5 Players Who Might Find Themselves on the Chicago Bears' Practice Squad in 2014
The practice squad is a special and key component in the NFL. It allows a team to still hang on to a player they like and allows the player to develop in the system without taking up a valuable roster spot.
A player on the practice squad is still able to make a decent living and work on his game against real NFL talent. It's a win-win situation for both parties.
There will be some pretty contested battles in training camp for the Bears this year. Wide receiver, running back and linebacker are areas with big question marks at the bottom of the depth chart.
Who are the prime candidates to make this year's practice squad? Click ahead as we give you the five best options.
WR/KR Chris Williams
Former CFL standout Chris Williams is an outstanding return man. In 2012, he set a CFL record with six return touchdowns to go along with 1,117 punt return yards.
Williams' return skills will put him in the hunt for a roster spot, but his receiving skills and size could land him on the practice squad.
At 5'8", 175 pounds, Williams doesn't fit the Bears' new style of larger receivers. He also isn't a polished enough receiver in the NFL to give the Bears any meaningful contributions on offense.
It would be like having Devin Hester on the roster all over again, and the Bears might not be prepared to go down that road in the immediate future.
There are other players who can contribute to the team and still return kicks. Michael Ford, Eric Weems and Kyle Fuller are just a few names.

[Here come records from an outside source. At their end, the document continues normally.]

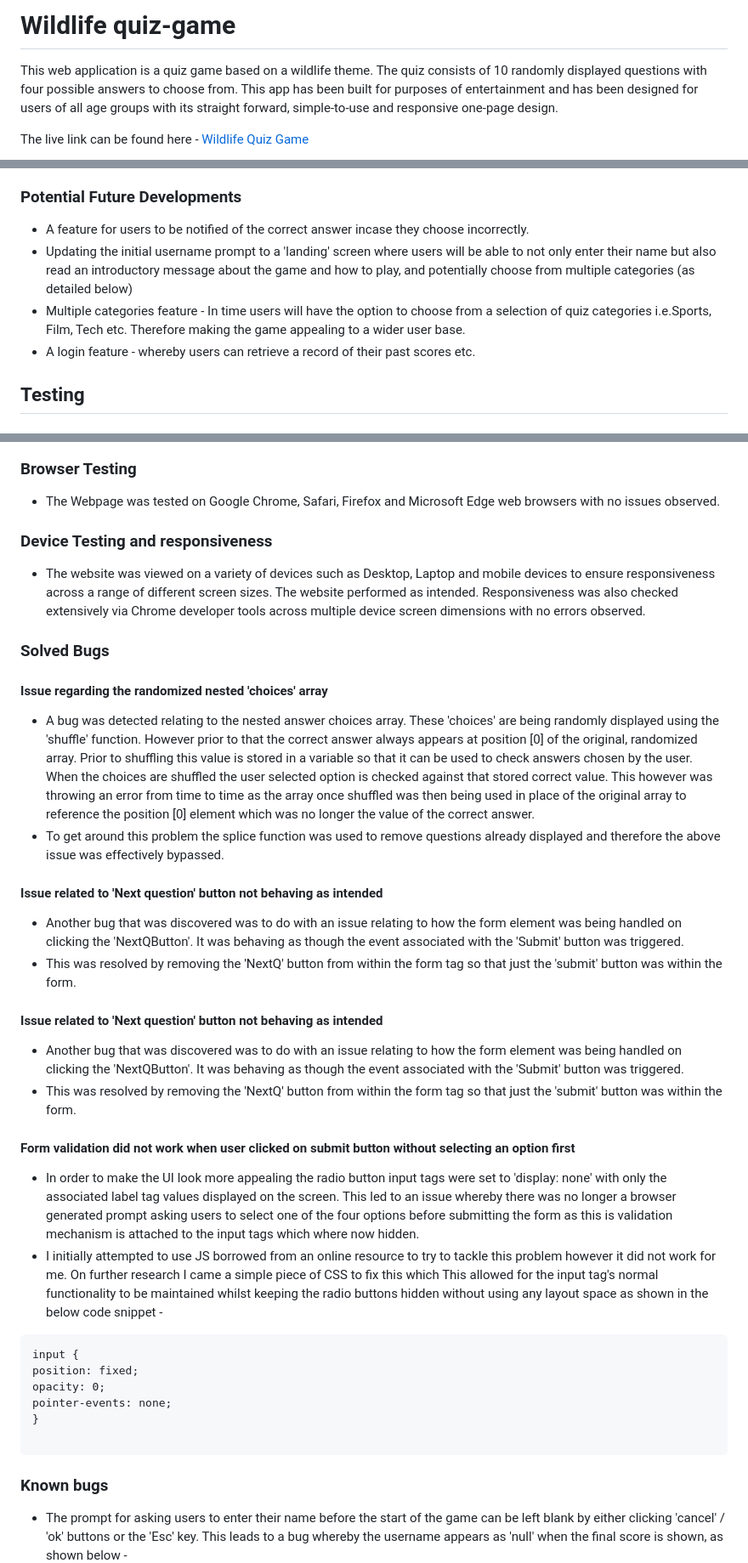
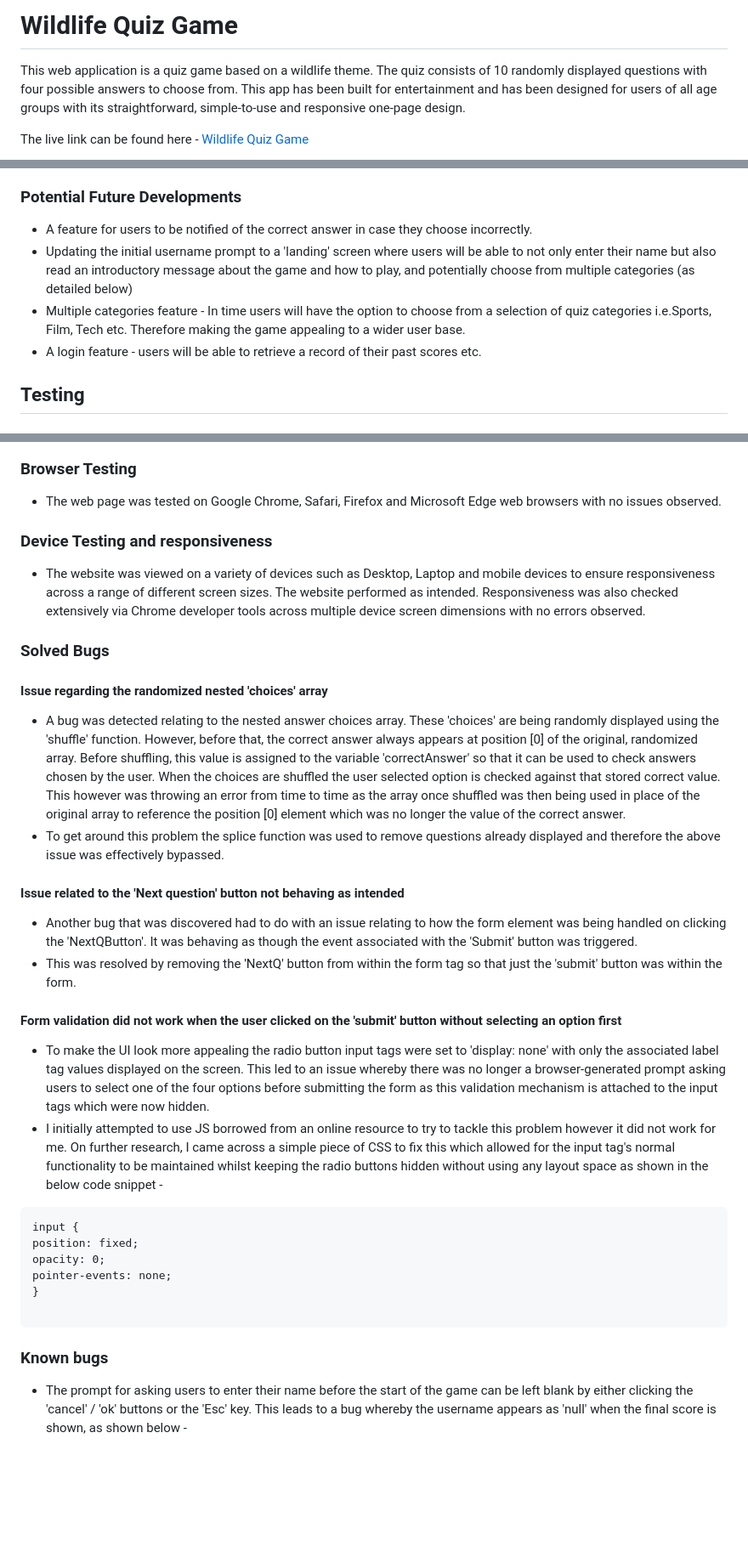
Before and after one commit to kun-shukla/ci-p2-quiz-game, a Markdown page: README.md, 3 parts joined by grey strips. Shown: that part at 85% size. GitHub-like rendering; blank space fills up the shorter version.

Commit message:
Spell checking of readme file

````diff
--- a/README.md
+++ b/README.md
@@ -1,6 +1,6 @@
-# Wildlife quiz-game
+# Wildlife Quiz Game
 
-This web application is a quiz game based on a wildlife theme. The quiz consists of 10 randomly displayed questions with four possible answers to choose from. This app has been built for purposes of entertainment and has been designed for users of all age groups with its straight forward, simple-to-use and responsive one-page design.
+This web application is a quiz game based on a wildlife theme. The quiz consists of 10 randomly displayed questions with four possible answers to choose from. This app has been built for entertainment and has been designed for users of all age groups with its straightforward, simple-to-use and responsive one-page design.
 
 The live link can be found here - [Wildlife Quiz Game](https://kun-shukla.github.io/ci-p2-quiz-game/)
 
@@ -38,10 +38,10 @@ Once the user has clicked on the 'Submit answer' button (in the previous screens
 Once the last question has been answered (depicting an incorrect answer in this example) the question counter display text changes to 'quiz complete', below the user inputted name is displayed along with a message displaying their final score. In addition to this, the 'next question' and 'refresh' buttons are replaced with a 'play again!' button.
 
 ### Potential Future Developments
-- A feature for users to be notified of the correct answer incase they choose incorrectly.
+- A feature for users to be notified of the correct answer in case they choose incorrectly.
 - Updating the initial username prompt to a 'landing' screen where users will be able to not only enter their name but also read an introductory message about the game and how to play, and potentially choose from multiple categories (as detailed below)
 - Multiple categories feature - In time users will have the option to choose from a selection of quiz categories i.e.Sports, Film, Tech etc. Therefore making the game appealing to a wider user base.
-- A login feature - whereby users can retrieve a record of their past scores etc.
+- A login feature - users will be able to retrieve a record of their past scores etc.
 
 ## Testing
 
@@ -61,7 +61,7 @@ Once the last question has been answered (depicting an incorrect answer in this
 
 ### Browser Testing
 
-- The Webpage was tested on Google Chrome, Safari, Firefox and Microsoft Edge web browsers with no issues observed.
+- The web page was tested on Google Chrome, Safari, Firefox and Microsoft Edge web browsers with no issues observed.
 
 ### Device Testing and responsiveness
 
@@ -71,20 +71,16 @@ Once the last question has been answered (depicting an incorrect answer in this
 
 #### Issue regarding the randomized nested 'choices' array
 
-- A bug was detected relating to the nested answer choices array. These 'choices' are being randomly displayed using the 'shuffle' function. However prior to that the correct answer always appears at position [0] of the original, randomized array. Prior to shuffling this value is stored in a variable so that it can be used to check answers chosen by the user. When the choices are shuffled the user selected option is checked against that stored correct value. This however was throwing an error from time to time as the array once shuffled was then being used in place of the original array to reference the position [0] element which was no longer the value of the correct answer.
+- A bug was detected relating to the nested answer choices array. These 'choices' are being randomly displayed using the 'shuffle' function. However, before that, the correct answer always appears at position [0] of the original, randomized array. Before shuffling, this value is assigned to the variable 'correctAnswer' so that it can be used to check answers chosen by the user. When the choices are shuffled the user selected option is checked against that stored correct value. This however was throwing an error from time to time as the array once shuffled was then being used in place of the original array to reference the position [0] element which was no longer the value of the correct answer.
 - To get around this problem the splice function was used to remove questions already displayed and therefore the above issue was effectively bypassed.
 
-#### Issue related to 'Next question' button not behaving as intended
-- Another bug that was discovered was to do with an issue relating to how the form element was being handled on clicking the 'NextQButton'. It was behaving as though the event associated with the 'Submit' button was triggered.
+#### Issue related to the 'Next question' button not behaving as intended
+- Another bug that was discovered had to do with an issue relating to how the form element was being handled on clicking the 'NextQButton'. It was behaving as though the event associated with the 'Submit' button was triggered.
 - This was resolved  by removing the 'NextQ' button from within the form tag so that just the 'submit' button was within the form.
 
-#### Issue related to 'Next question' button not behaving as intended
-- Another bug that was discovered was to do with an issue relating to how the form element was being handled on clicking the 'NextQButton'. It was behaving as though the event associated with the 'Submit' button was triggered.
-- This was resolved  by removing the 'NextQ' button from within the form tag so that just the 'submit' button was within the form.
-
-#### Form validation did not work when user clicked on submit button without selecting an option first
-- In order to make the UI look more appealing the radio button input tags were set to 'display: none' with only the associated label tag values displayed on the screen. This led to an issue whereby there was no longer a browser generated prompt asking users to select one of the four options before submitting the form as this is validation mechanism is attached to the input tags which where now hidden.
-- I initially attempted to use JS borrowed from an online resource to try to tackle this problem however it did not work for me. On further research I came a simple piece of CSS to fix this which This allowed for the input tag's normal functionality to be maintained whilst keeping the radio buttons hidden without using any layout space as shown in the below code snippet -
+#### Form validation did not work when the user clicked on the 'submit' button without selecting an option first
+- To make the UI look more appealing the radio button input tags were set to 'display: none' with only the associated label tag values displayed on the screen. This led to an issue whereby there was no longer a browser-generated prompt asking users to select one of the four options before submitting the form as this validation mechanism is attached to the input tags which were now hidden.
+- I initially attempted to use JS borrowed from an online resource to try to tackle this problem however it did not work for me. On further research, I came across a simple piece of CSS to fix this which allowed for the input tag's normal functionality to be maintained whilst keeping the radio buttons hidden without using any layout space as shown in the below code snippet -
 ```
 input {
 position: fixed;
@@ -95,7 +91,7 @@ pointer-events: none;
 ```
 
 ### Known bugs
-- The prompt for asking users to enter their name before the start of the game can be left blank by either clicking 'cancel' / 'ok' buttons or the 'Esc' key. This leads to a bug whereby the username appears as 'null' when the final score is shown, as shown below -
+- The prompt for asking users to enter their name before the start of the game can be left blank by either clicking the 'cancel' / 'ok' buttons or the 'Esc' key. This leads to a bug whereby the username appears as 'null' when the final score is shown, as shown below -
  ![Username bug](assets/docs/readme-images/name-bug.png)
 
  ## Technologies Used
````
Also changed, not shown: other parts of README.md (+4 -4 lines).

The best for Williams might be to stick with the practice squad while he hones his route-running and receiving skills. Any injuries or subpar results in the return game could catapult Williams to the active roster at any point in the season.
LB Christian Jones
Christian Jones will be a successful linebacker in the NFL. He has just too much talent and freakish athleticism to not make it eventually.
It could come really close when the final cuts happen near the end of training camp. The problem for Jones on this team is the fact that there are so many linebackers ahead of him.
Think about forgotten names like Khaseem Greene, Jordan Senn and Jerry Franklin, who seem to be lost in all the talk about Shea McClellin, Jon Bostic, Lance Briggs and D.J. Williams.
Greene, Senn and Franklin all have more experience than Jones in special teams, and if Jones wants a roster spot, it will have to be there.
It will be an uphill climb to make it for Jones, and it's likely going to have to start on the practice squad. That's still good news for an undrafted rookie who was virtually written off by most of the league after a failed drug test.
RB Senorise Perry
Keep an eye out for Senorise Perry once training camp starts. The former Louisville running back isn't anything flashy, but he does a ton of things that help a football team.
Perry is a hard runner who is a solid receiver out of the backfield and can contribute on special teams. A torn ACL slowed him down in college, but he's healthy now and looking to make a name for himself.
When you look at Perry, you see a lot of former Bears running back Adrian Peterson. It was an eight-season run for Peterson with the Bears as he contributed in a variety of different ways.
It will be nearly impossible for Perry to beat out the other running backs in front of him, but he could latch on to the practice squad. As he gains more confidence and earns the trust of the coaches, he could be in line for a roster spot in 2015.
OT Cody Booth
Cody Booth had only one year of collegiate experience at left tackle. He was once a tight end who led the Temple Owls in touchdown receptions in 2012.
Booth does have great footwork and the size needed to play offensive line in the NFL. What he's lacking is the experience and technique.
The Bears won't want to take up a valuable reserve spot with Booth, but they could stash him on the practice squad while he develops. His ability to play either tight end or tackle could come in handy down the line.
Practicing against NFL talent every day will make Booth a stronger candidate to make the 53-man roster in 2015.
RB Jordan Lynch
Everybody has Jordan Lynch fever, but can the buzz around him transfer into a roster spot? It's going to be tough for a quarterback to change positions in the NFL and be asked to make valuable contributions on special teams.
Yes, Lynch rushed for nearly 2,000 yards and had 23 rushing touchdowns for Northern Illinois last year, but we all still have to be realistic about what type of player he will be.
The Heisman finalist can be a successful back in this league, but it's going to take some time. He has to learn protection schemes, read defenses and figure out how to stop a kick and punt return man all at once.
The Bears might like Lynch but probably not enough to give him an active roster spot on a team contending for a division crown. He is a prime practice squad candidate but will have some stiff competition from the aforementioned Senorise Perry.